▸ **WORKING DATA**
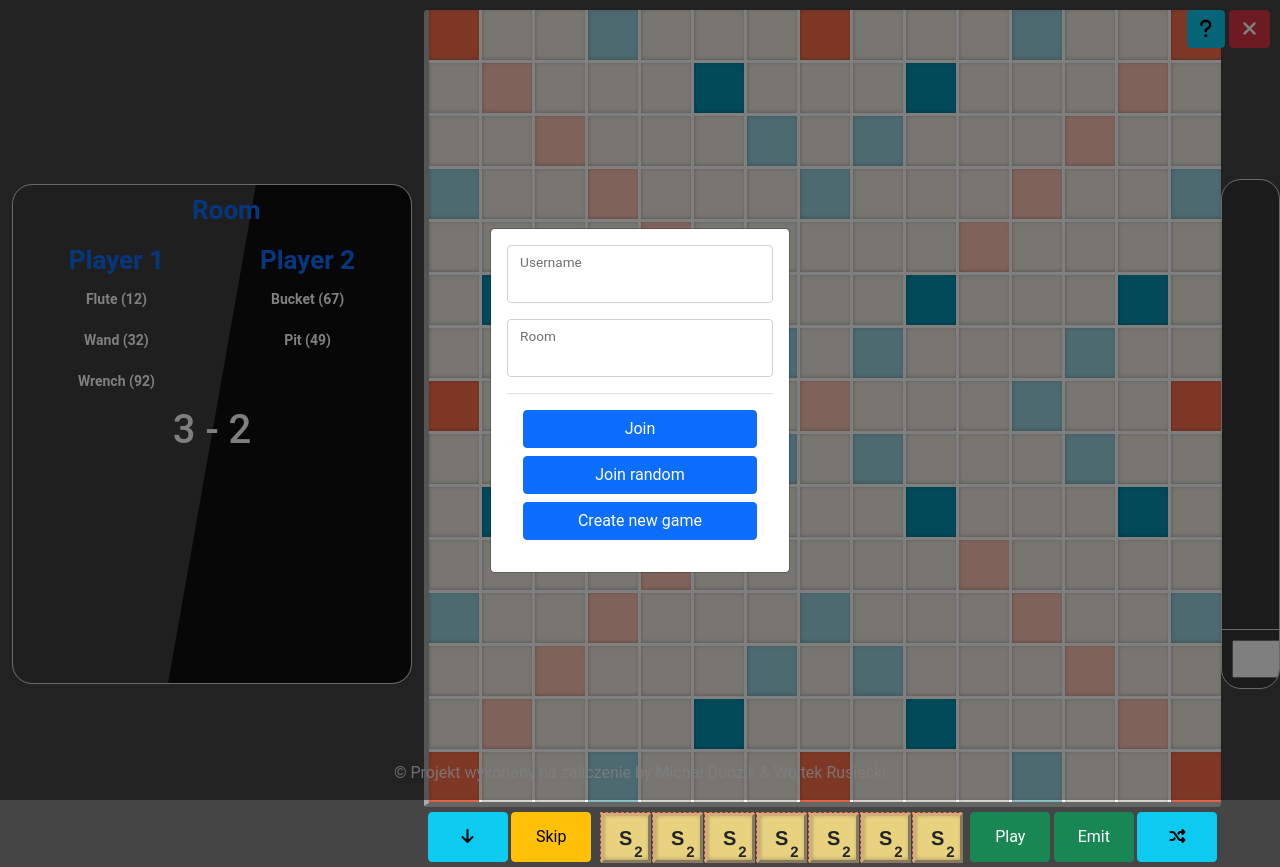
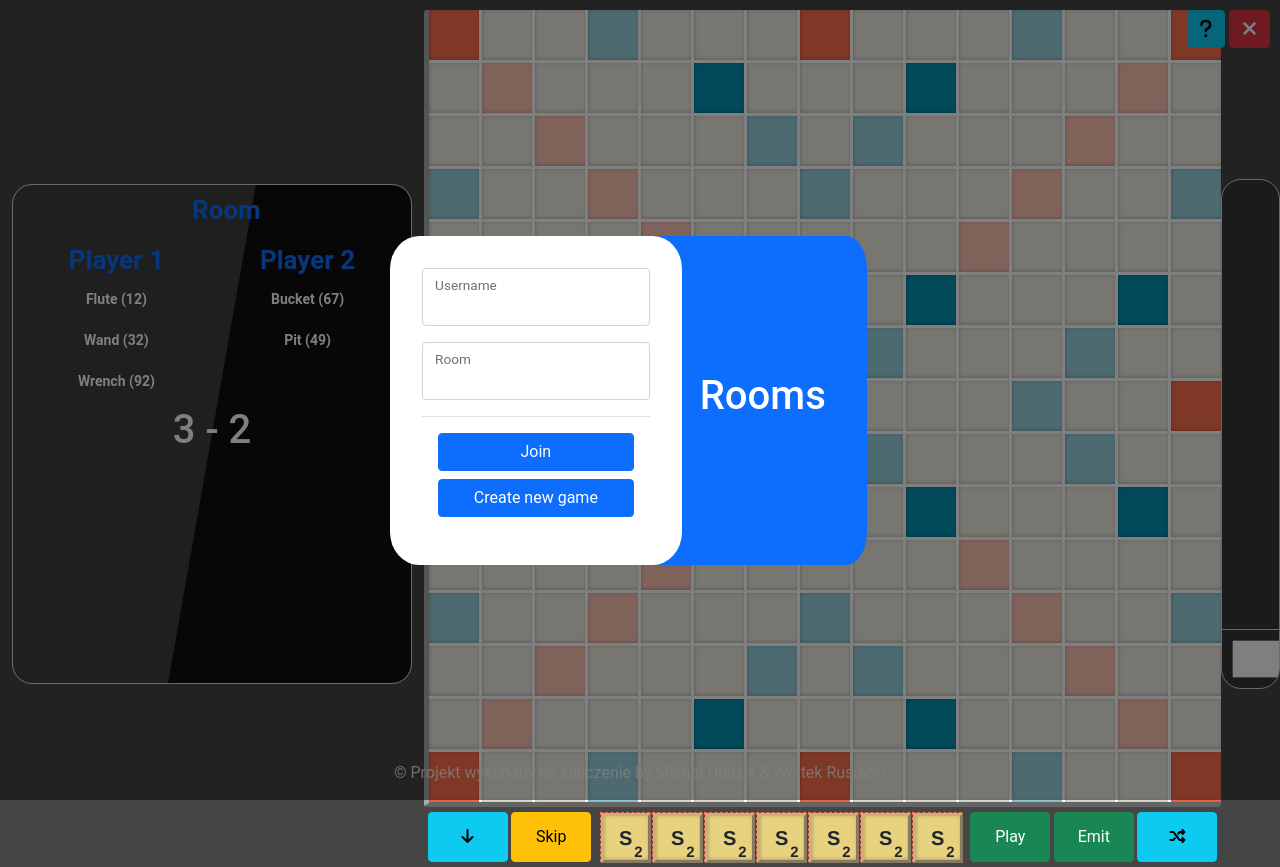
Before and after one commit to Michal-Dudzik/Scrabble, a website: page frontend/index.html in a window 1280 px wide. Drawn offline with nearby package versions, Linux system fonts and the light colour scheme; no server answers.

Commit message:
room for rooms on login screen

```diff
--- a/backend/server.js
+++ b/backend/server.js
@@ -79,8 +79,8 @@ io.on("connection", function (socket) {
         io.to(roomID).emit("moveresponse", serverboards[roomID]);
     });
     socket.on("checkboard", function (gameboard, thisplayer, otherplayer) {
-        // io.to(thisplayer).emit("waiting");
-        // io.to(otherplayer).emit("check");
+        io.to(thisplayer).emit("waiting");
+        io.to(otherplayer).emit("check");
         var rows = 15;
         var columns = 15;
         for (var row = 0; row < rows + 1; row++) {
--- a/frontend/css/main.css
+++ b/frontend/css/main.css
@@ -176,14 +176,42 @@ li {
 	width: 80px;
 	height: 50px;
 }
+
 .modal-footer {
 	display: flex;
 	justify-content: space-evenly;
-	align-items: center;
+	align-items:center;
 }
 
 .modal-footer button {
 	width: 100%;
+}
+
+.modal-content{
+	border:0;
+	background-color: transparent;
+}
+
+.modal-body{
+	padding:0;
+}
+
+.login-left{
+	border-radius: 10%;
+	padding: 2rem;
+	margin-right: -23px;
+	z-index: 5;
+	background-color: white;
+}
+
+.login-right{
+	display: flex;
+	justify-content: space-evenly;
+	align-items: center;
+	background-color:#0d6efd;
+	color: white;
+	border-radius: 0 10% 10% 0;
+	z-index: 1;
 }
 
 /* BOARD */
--- a/frontend/index.html
+++ b/frontend/index.html
@@ -417,11 +417,13 @@
 
 		<!-- MODAL Initial Screen -->
 		<div class="modal fade" id="initialScreen" data-bs-keyboard="false" data-bs-backdrop="static">
-			<div class="modal-dialog modal-sm modal-dialog-centered" role="document" >
+			<div class="modal-dialog  modal-dialog-centered" role="document" >
 				<div class="modal-content">
-					<div class="modal-body">
+					<div class="modal-body" >
+						<div class="container-fluid" >
+
 							<div class="row">
-							<div class="col-md-12">
+								<div class="col-7 login-left">
 									<div class="form-floating mb-3">
 										<input class="form-control" id="username" />
 										<label for="roomName">Username</label>
@@ -430,20 +432,27 @@
 										<input class="form-control" id="roomName" />
 										<label for="roomName">Room</label>
 									</div>
-							</div>
-						</div>
-						<div class="modal-footer">
+									<div class="modal-footer col-md-12">
 										<button id="joinGame" type="submit" class="btn btn-primary">
 											Join
 										</button>
-							<button id="joinRandomGame" type="submit" class="btn btn-primary">
-								Join random
-							</button>
+
 										<button id="newGame" type="submit" class="btn btn-primary">
 											Create new game
 										</button>
 									</div>
 								</div>
+
+								<div class="col-5 login-right">
+									<h1>Rooms</h1>
+								</div>
+							</div>
+
+
+						</div>
+				</div>
+
+
 				</div>
 			</div>
 		</div>
--- a/frontend/src/client.js
+++ b/frontend/src/client.js
@@ -262,66 +262,7 @@ const onEmitbtn = (socket) => (e) => {
 		socket.emit("start");
 
 		//wyemituj wiadomość że turę zaczyna gracz  i podaj jego nick
-	}); //after joining the room show player names and letters
-	// socket.on("player1", (player1) => {
-	//// 	Player1.innerH.gameboardTML = player1;
-	// },
-	// socket.on("player2", (player2) => {
-	// 	Player2.innerHTML = player2;
-	// },
-	// socket.on("letters", (letters) => {
-	// 	changeLetters(socket)(letters);
-	// },
-	// socket.on("board", (board) => {
-	// 	updateboard(board);
-	// },
-	// socket.on("turn", (turn) => {
-	// 	if (turn == 1) {
-	// 		acceptWord.disabled = false;
-	// 		skip.disabled = false;
-	// 	} else {
-	// 		acceptWord.disabled = true;
-	// 		skip.disabled = true;
-	// 	}
-	// },
-	// socket.on("winner", (winner) => {
-	// 	if (winner == 1) {
-	// 		alert("Player 1 wins!");
-	// 	} else if (winner == 2) {
-	// 		alert("Player 2 wins!");
-	// 	} else {
-	// 		alert("It's a tie!");
-	// 	}
-	// },
-	// socket.on("error", (error) => {
-	// 	alert(error);
-	// },
-	// socket.on("disconnect", () => {
-	// 	alert("You have been disconnected from the server");
-	// },
-	//////////////////////////////////////////////////////////////////////////////
-	// socket.on("moveresponse", board); //recieve board from server and update data
-	// {
-	// 	updateboard(this.board.gameboard); //wpisz w divy litery znajdujące się w danych miejscach w tabeli
-
-	// 	//zaktualizuj scoreboard
-	// 	document.getElementById("player1").innerText = this.board.player1.name;
-	// 	document.getElementById("player2").innerText = this.board.player2.name;
-	// 	document.getElementById("player1score").innerText =
-	// 		this.board.player1.score;
-	// 	document.getElementById("player2score").innerText =
-	// 		this.board.player2.score;
-	// 	//zaktualizuj literki w ręce gracza
-	// 	document.getElementById("player1hand").innerText =
-	// 		this.board.player1.hand.length;
-	// 	document.getElementById("player2hand").innerText =
-	// 		this.board.player2.hand.length;
-	// 	//zaktualizuj wynik
-	// 	document.getElementById("player1score").innerText =
-	// 		this.board.player1.score;
-	// 	document.getElementById("player2score").innerText =
-	// 		this.board.player2.score;
-	// }
+	});
 
 	joinGameButton.addEventListener("click", onJoinGame(socket));
 
```
Lines whose indentation alone changed are shown as unchanged.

▸ **THE PROBLEM**
Write down every line of the data above that includes the string "frontend".

▸ **ANSWER AREA**
Before and after one commit to Michal-Dudzik/Scrabble, a website: page frontend/index.html in a window 1280 px wide. Drawn offline with nearby package versions, Linux system fonts and the light colour scheme; no server answers.
--- a/frontend/css/main.css
+++ b/frontend/css/main.css
--- a/frontend/index.html
+++ b/frontend/index.html
--- a/frontend/src/client.js
+++ b/frontend/src/client.js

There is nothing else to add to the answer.